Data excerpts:
------------------------------------------------------------

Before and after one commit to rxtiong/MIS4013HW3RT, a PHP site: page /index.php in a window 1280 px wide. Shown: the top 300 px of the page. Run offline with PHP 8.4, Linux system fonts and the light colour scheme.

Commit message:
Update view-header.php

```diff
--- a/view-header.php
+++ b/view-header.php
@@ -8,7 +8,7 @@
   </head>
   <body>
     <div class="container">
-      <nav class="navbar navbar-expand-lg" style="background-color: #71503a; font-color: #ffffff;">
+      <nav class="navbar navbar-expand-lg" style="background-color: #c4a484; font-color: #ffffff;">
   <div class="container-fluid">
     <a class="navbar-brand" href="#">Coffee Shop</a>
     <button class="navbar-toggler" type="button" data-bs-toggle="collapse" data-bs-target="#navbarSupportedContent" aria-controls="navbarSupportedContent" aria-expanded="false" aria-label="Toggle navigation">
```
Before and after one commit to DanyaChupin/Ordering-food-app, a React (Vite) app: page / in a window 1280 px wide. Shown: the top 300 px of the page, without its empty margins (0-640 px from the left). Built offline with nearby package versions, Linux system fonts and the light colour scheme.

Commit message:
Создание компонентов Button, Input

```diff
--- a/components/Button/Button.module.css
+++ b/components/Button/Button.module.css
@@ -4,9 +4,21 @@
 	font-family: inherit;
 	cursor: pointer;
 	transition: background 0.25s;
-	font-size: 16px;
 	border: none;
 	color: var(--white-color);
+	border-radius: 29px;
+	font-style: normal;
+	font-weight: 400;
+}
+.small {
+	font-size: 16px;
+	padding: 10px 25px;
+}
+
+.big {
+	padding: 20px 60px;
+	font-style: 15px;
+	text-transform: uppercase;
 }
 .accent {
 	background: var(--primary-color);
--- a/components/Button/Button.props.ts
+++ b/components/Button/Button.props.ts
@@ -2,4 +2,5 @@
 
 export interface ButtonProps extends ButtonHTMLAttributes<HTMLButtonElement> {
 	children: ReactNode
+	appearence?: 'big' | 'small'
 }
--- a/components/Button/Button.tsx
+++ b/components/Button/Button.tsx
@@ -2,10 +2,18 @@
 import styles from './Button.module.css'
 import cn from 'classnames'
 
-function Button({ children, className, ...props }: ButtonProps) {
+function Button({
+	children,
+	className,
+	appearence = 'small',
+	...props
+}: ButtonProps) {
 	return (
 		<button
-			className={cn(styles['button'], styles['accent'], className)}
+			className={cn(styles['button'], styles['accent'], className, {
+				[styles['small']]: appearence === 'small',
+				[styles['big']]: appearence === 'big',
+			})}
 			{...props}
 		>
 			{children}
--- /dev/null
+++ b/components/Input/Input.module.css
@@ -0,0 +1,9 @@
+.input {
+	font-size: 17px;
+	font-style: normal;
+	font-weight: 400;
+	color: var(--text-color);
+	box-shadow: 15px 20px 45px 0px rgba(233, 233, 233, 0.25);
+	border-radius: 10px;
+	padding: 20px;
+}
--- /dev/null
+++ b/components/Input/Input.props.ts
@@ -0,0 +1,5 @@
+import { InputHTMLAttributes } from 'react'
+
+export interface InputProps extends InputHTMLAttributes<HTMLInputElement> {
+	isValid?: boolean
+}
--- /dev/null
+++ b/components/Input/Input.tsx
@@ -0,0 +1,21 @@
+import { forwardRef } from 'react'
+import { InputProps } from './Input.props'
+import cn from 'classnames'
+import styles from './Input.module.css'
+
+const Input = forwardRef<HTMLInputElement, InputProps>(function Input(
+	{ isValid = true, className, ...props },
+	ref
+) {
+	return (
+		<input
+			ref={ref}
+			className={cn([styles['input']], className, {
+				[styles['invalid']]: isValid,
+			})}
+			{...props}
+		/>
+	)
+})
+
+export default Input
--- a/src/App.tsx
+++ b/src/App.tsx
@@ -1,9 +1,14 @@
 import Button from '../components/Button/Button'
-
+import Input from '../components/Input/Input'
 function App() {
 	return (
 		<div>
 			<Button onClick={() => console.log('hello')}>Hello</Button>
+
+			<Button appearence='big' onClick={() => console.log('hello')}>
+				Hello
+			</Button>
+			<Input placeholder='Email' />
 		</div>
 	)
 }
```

------------------------------------------------------------

From the data above, report how many lines hold the word "styles", answering with the number by itself.

Result of this exercise:
8